Brasses can give good service in seawater but require consideration of two types of corrosion. 1) Dezincification can be controlled by alloying or cathodic protection. 2) Ammonia stress corrosion cracking can be prevented by stress relieving, or by cathodic protection when submerged.
The Mitsubishi-Shindoh Co., Ltd., has developed a proprietary copper-zinc brass alloy, called UR30™, specifically designed for aquaculture operations. The alloy, which is composed of 64% copper, 35.1% zinc, 0.6% tin, and 0.3% nickel, resists mechanical abrasion when formed into wires and fabricated into chain link, woven or other types of flexible mesh. To date, in over 10 years of aquaculture experience, chain link mesh fabricated by this brass alloy has not suffered from dezincification, stress corrosion cracking, or erosion corrosion.
Tungum® is a well-known tube product and has been successfully used in marine environments, particularly hydraulic control and instrumentation lines. It has high resistance to dezincification and performed extremely well in seawater and marine atmospheres.
Gunmetals are tin bronze castings that have been widely used in shipbuilding and marine engineering.
- Introduction to Brasses (Part I), An overview of the large and industrially important family of alloys based on copper and zinc. The article is especially recommended to designers, engineers and others who specify materials for manufactured products. A brief history of brasses is included for those interested in learning about these interesting alloys. Links are provided to sources on The Copper Page and other websites where more detailed information can be obtained. .

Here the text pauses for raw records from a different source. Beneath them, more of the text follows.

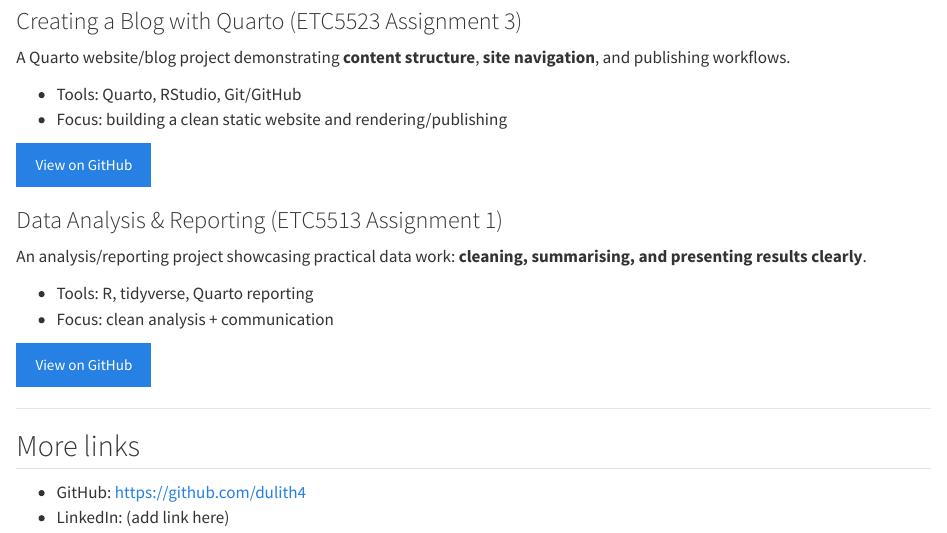
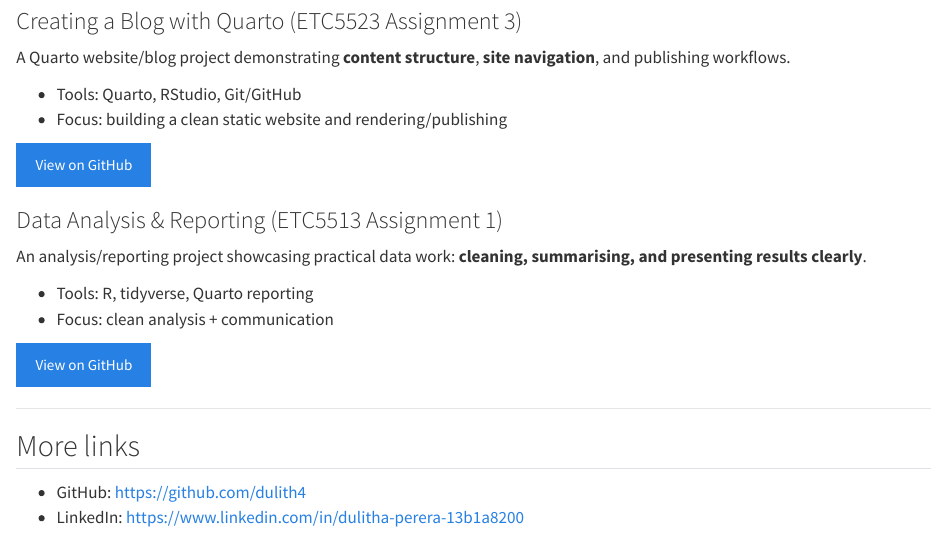
Before and after one commit to dulith4/dulith4.github.io, a Quarto document (projects.qmd): the page in a window 1100 px wide, from 730 px down. Rendered offline with R 4.5, knitr and Pandoc in place of Quarto, with nearby package versions.

Commit message:
Changes in projects.qmd

```diff
--- a/projects.qmd
+++ b/projects.qmd
@@ -83,4 +83,4 @@ An analysis/reporting project showcasing practical data work: **cleaning, summar
 ## More links
 
 - GitHub: https://github.com/dulith4
-- LinkedIn: (add link here)
+- LinkedIn: https://www.linkedin.com/in/dulitha-perera-13b1a8200
```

- Introduction to Brasses (Part II), This section provides explanations about duplex, free cutting and high strength brasses as well as alloying agents and European designations .